Carrington’s rituals of transformation prefigure much of how we talk about the body today. We are beginning to understand that our bodies are leaky, blurry things bound up with the world around us. The bacteria that make up our gut microbiome, for instance, show that there truly is a bestiary within us all. There are processes that bind us together, even if we don’t see them. Carrington was a seer, able to perceive those connections that lie beyond ordinary perception. In her paintings, bodies are unstable, moving between genders, species, life, and death, yet—as some have been saying for years, but many of us are only now beginning to understand—this is not fantastical at all.
Carrington died in Mexico in 2011, one of the last remaining Surrealists.

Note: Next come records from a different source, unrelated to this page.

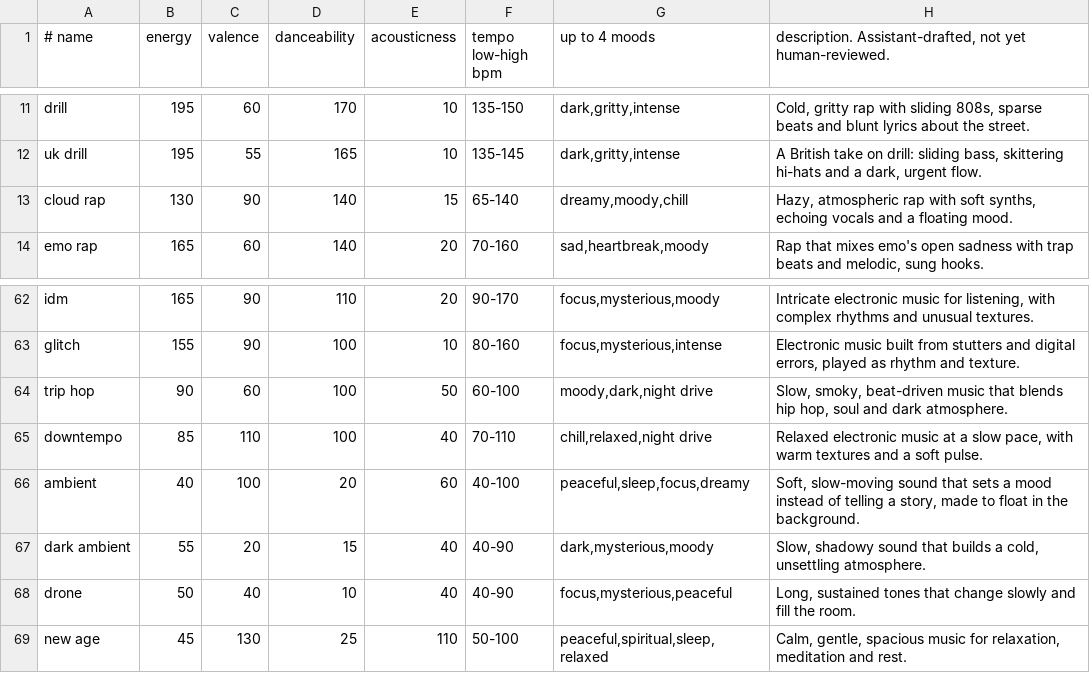
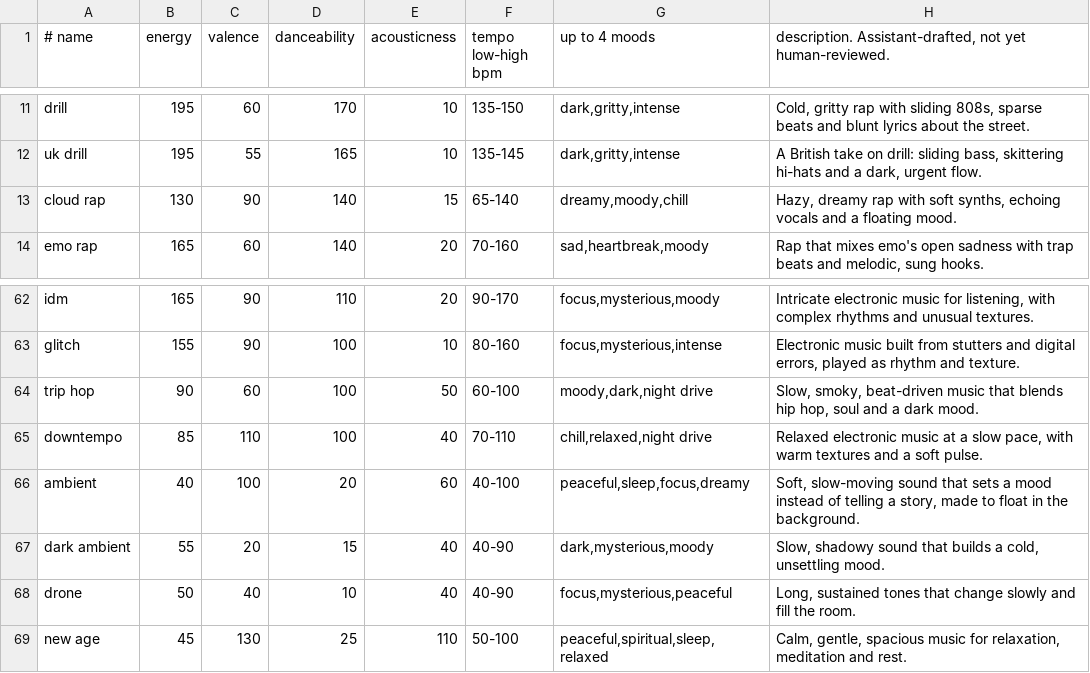
Before and after one commit to RedSn0w1877/PixlAudio, a TSV file: tools/atlas/hand/descriptors_2_hiphop_rnb_electronic.tsv, drawn as a sheet; only a part is shown, gaps mark what is left out.

```diff
--- a/tools/atlas/hand/descriptors_2_hiphop_rnb_electronic.tsv
+++ b/tools/atlas/hand/descriptors_2_hiphop_rnb_electronic.tsv
@@ -12,3 +12,3 @@ drill|195|60|170|10|135-150|dark,gritty,intense|Cold, gritty rap with sliding 80
 uk drill|195|55|165|10|135-145|dark,gritty,intense|A British take on drill: sliding bass, skittering hi-hats and a dark, urgent flow.
-cloud rap|130|90|140|15|65-140|dreamy,moody,chill|Hazy, atmospheric rap with soft synths, echoing vocals and a floating mood.
+cloud rap|130|90|140|15|65-140|dreamy,moody,chill|Hazy, dreamy rap with soft synths, echoing vocals and a floating mood.
 emo rap|165|60|140|20|70-160|sad,heartbreak,moody|Rap that mixes emo's open sadness with trap beats and melodic, sung hooks.
@@ -63,6 +63,6 @@ idm|165|90|110|20|90-170|focus,mysterious,moody|Intricate electronic music for l
 glitch|155|90|100|10|80-160|focus,mysterious,intense|Electronic music built from stutters and digital errors, played as rhythm and texture.
-trip hop|90|60|100|50|60-100|moody,dark,night drive|Slow, smoky, beat-driven music that blends hip hop, soul and dark atmosphere.
+trip hop|90|60|100|50|60-100|moody,dark,night drive|Slow, smoky, beat-driven music that blends hip hop, soul and a dark mood.
 downtempo|85|110|100|40|70-110|chill,relaxed,night drive|Relaxed electronic music at a slow pace, with warm textures and a soft pulse.
 ambient|40|100|20|60|40-100|peaceful,sleep,focus,dreamy|Soft, slow-moving sound that sets a mood instead of telling a story, made to float in the background.
-dark ambient|55|20|15|40|40-90|dark,mysterious,moody|Slow, shadowy sound that builds a cold, unsettling atmosphere.
+dark ambient|55|20|15|40|40-90|dark,mysterious,moody|Slow, shadowy sound that builds a cold, unsettling mood.
 drone|50|40|10|40|40-90|focus,mysterious,peaceful|Long, sustained tones that change slowly and fill the room.
```
Also changed, not shown: tools/atlas/hand/aliases_extra.tsv, tools/atlas/hand/descriptors_1_pop_rock_metal_punk.tsv, 11 other files.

Throughout her life, she refused to explain her work—logic, after all, was an impediment to seeing—and she disliked any attempt to impose the order of language onto her visuals (which would, presumably, also include this essay). In seeing beyond the visible world, beyond the rational or comprehensible, Carrington leaves us only with abstract terms like “magic.” But perhaps magic is what happens when, as she put it shortly before her death, art “comes from somewhere else.”